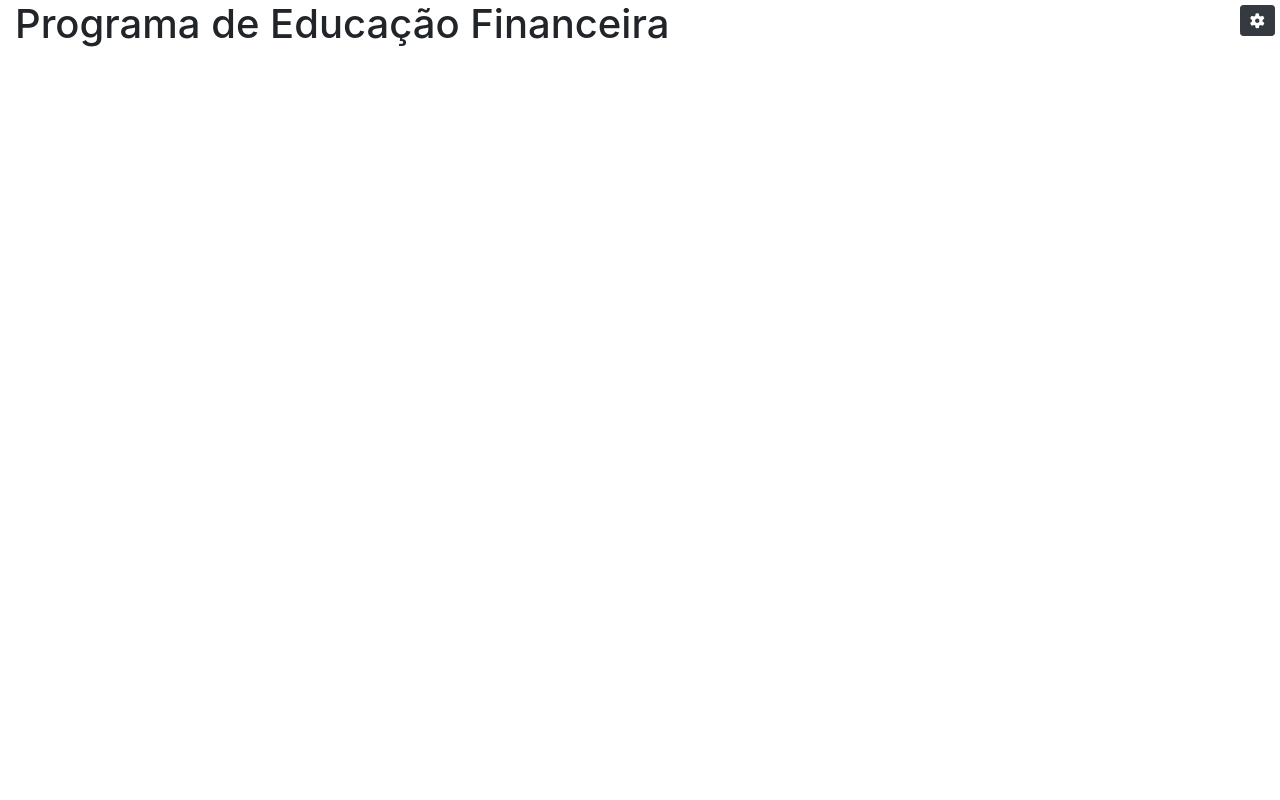
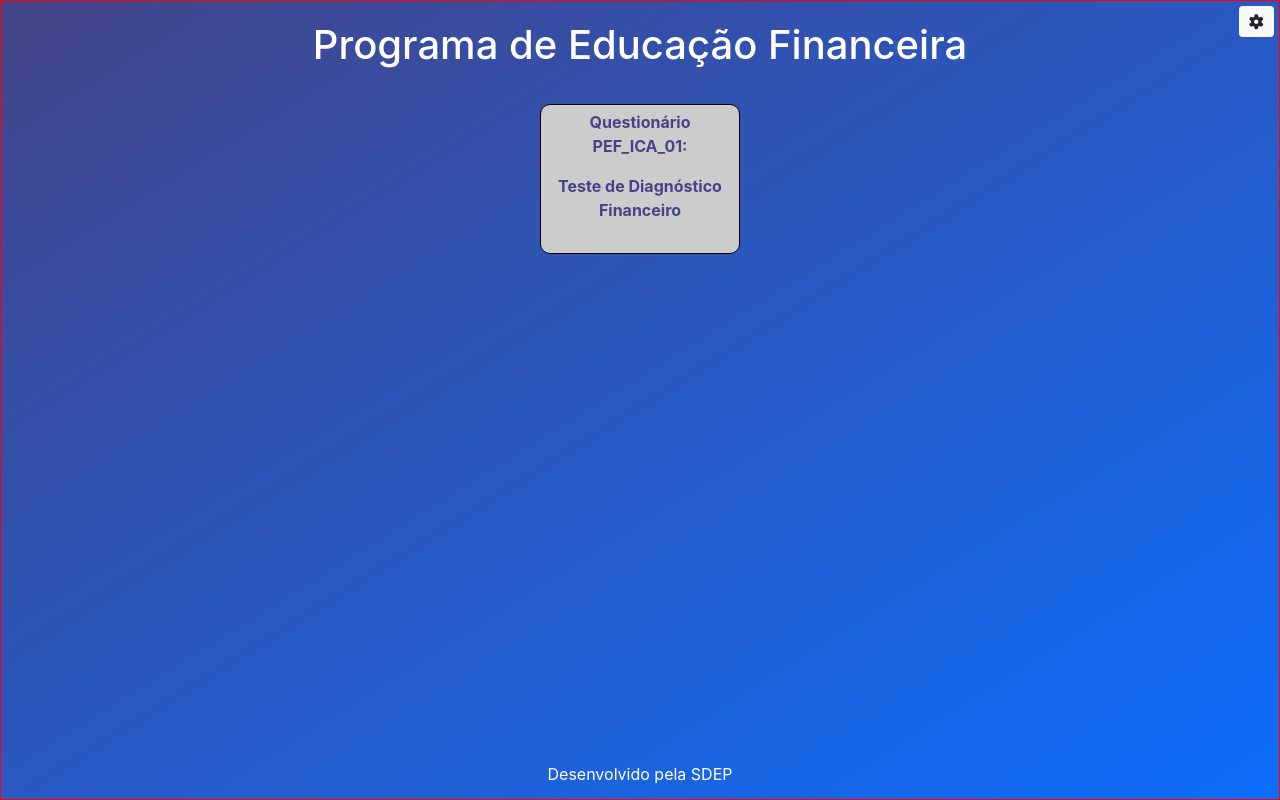
Before and after one commit to johnyjpsf/diagnostico_financeiro, a plain HTML site: page templates/index.html in a window 1280 px wide. Drawn offline with nearby package versions, Linux system fonts and the light colour scheme.

```diff
--- /dev/null
+++ b/static/css/reset.css
@@ -0,0 +1,48 @@
+/* http://meyerweb.com/eric/tools/css/reset/
+   v2.0 | 20110126
+   License: none (public domain)
+*/
+
+html, body, div, span, applet, object, iframe,
+h1, h2, h3, h4, h5, h6, p, blockquote, pre,
+a, abbr, acronym, address, big, cite, code,
+del, dfn, em, img, ins, kbd, q, s, samp,
+small, strike, strong, sub, sup, tt, var,
+b, u, i, center,
+dl, dt, dd, ol, ul, li,
+fieldset, form, label, legend,
+table, caption, tbody, tfoot, thead, tr, th, td,
+article, aside, canvas, details, embed,
+figure, figcaption, footer, header, hgroup,
+menu, nav, output, ruby, section, summary,
+time, mark, audio, video {
+    margin: 0;
+    padding: 0;
+    border: 0;
+    font-size: 100%;
+    font: inherit;
+    vertical-align: baseline;
+}
+/* HTML5 display-role reset for older browsers */
+article, aside, details, figcaption, figure,
+footer, header, hgroup, menu, nav, section {
+    display: block;
+}
+body {
+    line-height: 1;
+}
+ol, ul {
+    list-style: none;
+}
+blockquote, q {
+    quotes: none;
+}
+blockquote:before, blockquote:after,
+q:before, q:after {
+    content: '';
+    content: none;
+}
+table {
+    border-collapse: collapse;
+    border-spacing: 0;
+}
--- a/static/package.json
+++ b/static/package.json
@@ -2,6 +2,7 @@
   "dependencies": {
     "@fortawesome/fontawesome-free": "^6.0.0",
     "bootstrap": "^5.1.3",
+    "chart.js": "^3.7.1",
     "jquery": "^3.6.0"
   }
 }
--- a/templates/index.html
+++ b/templates/index.html
@@ -9,43 +9,99 @@
         <script src="/static/node_modules/jquery/dist/jquery.min.js" charset="utf-8"></script>
         <script src="/static/node_modules/bootstrap/dist/js/bootstrap.min.js" charset="utf-8"></script>
 
+        <link rel="stylesheet" href="/static/css/reset.css">
         <link rel="stylesheet" href="/static/node_modules/bootstrap/dist/css/bootstrap.min.css">
         <link rel="stylesheet" href="/static/node_modules/@fortawesome/fontawesome-free/css/all.min.css">
 
         <style media="screen">
+            #grad {
+                background-image: linear-gradient(to bottom right, #448, #0D6EFD);
+                position: absolute;
+                top: 0px;
+                bottom: 0px;
+                right: 0px;
+                left: 0px;
+                border: solid red 1px;
+                color: white;
+            }
+
+            .title{
+                /* border: solid green 1px; */
+                text-align:center;
+                left: 0px;
+                right: 0px;
+                position:relative;
+                display:block;
+                padding-top: 20px;
+            }
+
+            .footer{
+                position: absolute;
+                bottom: 0px;
+                left: 0px;
+                right: 0px;
+                height: 50px;
+                color: white;
+                text-align: center;
+                line-height: 50px;
+            }
+
+            .options_box{
+                margin-top: 30px;
+                text-align: center;
+                margin-bottom: 50px;
+            }
+
             .option{
                 width: 200px;
-                height: 200px;
-                border-radius: 3px;
+                height: 150px;
+                border-radius: 10px;
                 border: solid 1px black;
                 margin: 5px;
                 padding: 5px;
-                background-color: #FFF;
+                background-color: #CCC;
                 font-weight: bold;
                 font-size: 16px;
                 overflow: hidden;
                 display: inline-block;
+                text-decoration: none;
+                color: #448;
+                text-align: center;
+                position: relative;
+            }
+
+            .option:hover{
+                background-color: #FFF;
+                transition: ease 0.4s;
             }
         </style>
     </head>
     <body>
-        <article class="container-fluid">
-            <header class="" style="width:100%">
+        <article class="container-fluid"  id="grad">
+            <header style="width:100%;">
 
-                <h1 style="position: relative; display:inline-block">Programa de Educação Financeira</h1>
+                <div class="h1 title">Programa de Educação Financeira</div>
 
                 <div style="position: absolute; display:inline-block; right:5px; top:5px;">
-                    <button type="button" name="button" class="btn btn-dark btn-sm">
+                    <button type="button" name="button" class="btn btn-light btn-sm">
                         <i class="fa-solid fa-gear"></i>
                     </button>
                 </div>
 
             </header>
-            <section>
-                <div class="">
-
-                </div>
+            <section class="options_box">
+                <a href="/PEF_ICA_01" class="option">
+                    <p>
+                        Questionário PEF_ICA_01:
+                    </p>
+                    <p>
+                        Teste de Diagnóstico Financeiro
+                    </p>
+                </a>
             </section>
+            <footer class="footer">
+                Desenvolvido pela SDEP
+            </footer>
         </article>
     </body>
 </html>
```
Also changed, not shown: templates/form.html (+17 -6 lines), 2 other files.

•••

WHAT YOU SHOULD DO: Set down the whole listing word for word, omitting the pictures.

WORKED SOLUTION:
Before and after one commit to johnyjpsf/diagnostico_financeiro, a plain HTML site: page templates/index.html in a window 1280 px wide. Drawn offline with nearby package versions, Linux system fonts and the light colour scheme.

```diff
--- /dev/null
+++ b/static/css/reset.css
@@ -0,0 +1,48 @@
+/* http://meyerweb.com/eric/tools/css/reset/
+   v2.0 | 20110126
+   License: none (public domain)
+*/
+
+html, body, div, span, applet, object, iframe,
+h1, h2, h3, h4, h5, h6, p, blockquote, pre,
+a, abbr, acronym, address, big, cite, code,
+del, dfn, em, img, ins, kbd, q, s, samp,
+small, strike, strong, sub, sup, tt, var,
+b, u, i, center,
+dl, dt, dd, ol, ul, li,
+fieldset, form, label, legend,
+table, caption, tbody, tfoot, thead, tr, th, td,
+article, aside, canvas, details, embed,
+figure, figcaption, footer, header, hgroup,
+menu, nav, output, ruby, section, summary,
+time, mark, audio, video {
+    margin: 0;
+    padding: 0;
+    border: 0;
+    font-size: 100%;
+    font: inherit;
+    vertical-align: baseline;
+}
+/* HTML5 display-role reset for older browsers */
+article, aside, details, figcaption, figure,
+footer, header, hgroup, menu, nav, section {
+    display: block;
+}
+body {
+    line-height: 1;
+}
+ol, ul {
+    list-style: none;
+}
+blockquote, q {
+    quotes: none;
+}
+blockquote:before, blockquote:after,
+q:before, q:after {
+    content: '';
+    content: none;
+}
+table {
+    border-collapse: collapse;
+    border-spacing: 0;
+}
--- a/static/package.json
+++ b/static/package.json
@@ -2,6 +2,7 @@
   "dependencies": {
     "@fortawesome/fontawesome-free": "^6.0.0",
     "bootstrap": "^5.1.3",
+    "chart.js": "^3.7.1",
     "jquery": "^3.6.0"
   }
 }
--- a/templates/index.html
+++ b/templates/index.html
@@ -9,43 +9,99 @@
         <script src="/static/node_modules/jquery/dist/jquery.min.js" charset="utf-8"></script>
         <script src="/static/node_modules/bootstrap/dist/js/bootstrap.min.js" charset="utf-8"></script>
 
+        <link rel="stylesheet" href="/static/css/reset.css">
         <link rel="stylesheet" href="/static/node_modules/bootstrap/dist/css/bootstrap.min.css">
         <link rel="stylesheet" href="/static/node_modules/@fortawesome/fontawesome-free/css/all.min.css">
 
         <style media="screen">
+            #grad {
+                background-image: linear-gradient(to bottom right, #448, #0D6EFD);
+                position: absolute;
+                top: 0px;
+                bottom: 0px;
+                right: 0px;
+                left: 0px;
+                border: solid red 1px;
+                color: white;
+            }
+
+            .title{
+                /* border: solid green 1px; */
+                text-align:center;
+                left: 0px;
+                right: 0px;
+                position:relative;
+                display:block;
+                padding-top: 20px;
+            }
+
+            .footer{
+                position: absolute;
+                bottom: 0px;
+                left: 0px;
+                right: 0px;
+                height: 50px;
+                color: white;
+                text-align: center;
+                line-height: 50px;
+            }
+
+            .options_box{
+                margin-top: 30px;
+                text-align: center;
+                margin-bottom: 50px;
+            }
+
             .option{
                 width: 200px;
-                height: 200px;
-                border-radius: 3px;
+                height: 150px;
+                border-radius: 10px;
                 border: solid 1px black;
                 margin: 5px;
                 padding: 5px;
-                background-color: #FFF;
+                background-color: #CCC;
                 font-weight: bold;
                 font-size: 16px;
                 overflow: hidden;
                 display: inline-block;
+                text-decoration: none;
+                color: #448;
+                text-align: center;
+                position: relative;
+            }
+
+            .option:hover{
+                background-color: #FFF;
+                transition: ease 0.4s;
             }
         </style>
     </head>
     <body>
-        <article class="container-fluid">
-            <header class="" style="width:100%">
+        <article class="container-fluid"  id="grad">
+            <header style="width:100%;">
 
-                <h1 style="position: relative; display:inline-block">Programa de Educação Financeira</h1>
+                <div class="h1 title">Programa de Educação Financeira</div>
 
                 <div style="position: absolute; display:inline-block; right:5px; top:5px;">
-                    <button type="button" name="button" class="btn btn-dark btn-sm">
+                    <button type="button" name="button" class="btn btn-light btn-sm">
                         <i class="fa-solid fa-gear"></i>
                     </button>
                 </div>
 
             </header>
-            <section>
-                <div class="">
-
-                </div>
+            <section class="options_box">
+                <a href="/PEF_ICA_01" class="option">
+                    <p>
+                        Questionário PEF_ICA_01:
+                    </p>
+                    <p>
+                        Teste de Diagnóstico Financeiro
+                    </p>
+                </a>
             </section>
+            <footer class="footer">
+                Desenvolvido pela SDEP
+            </footer>
         </article>
     </body>
 </html>
```
Also changed, not shown: templates/form.html (+17 -6 lines), 2 other files.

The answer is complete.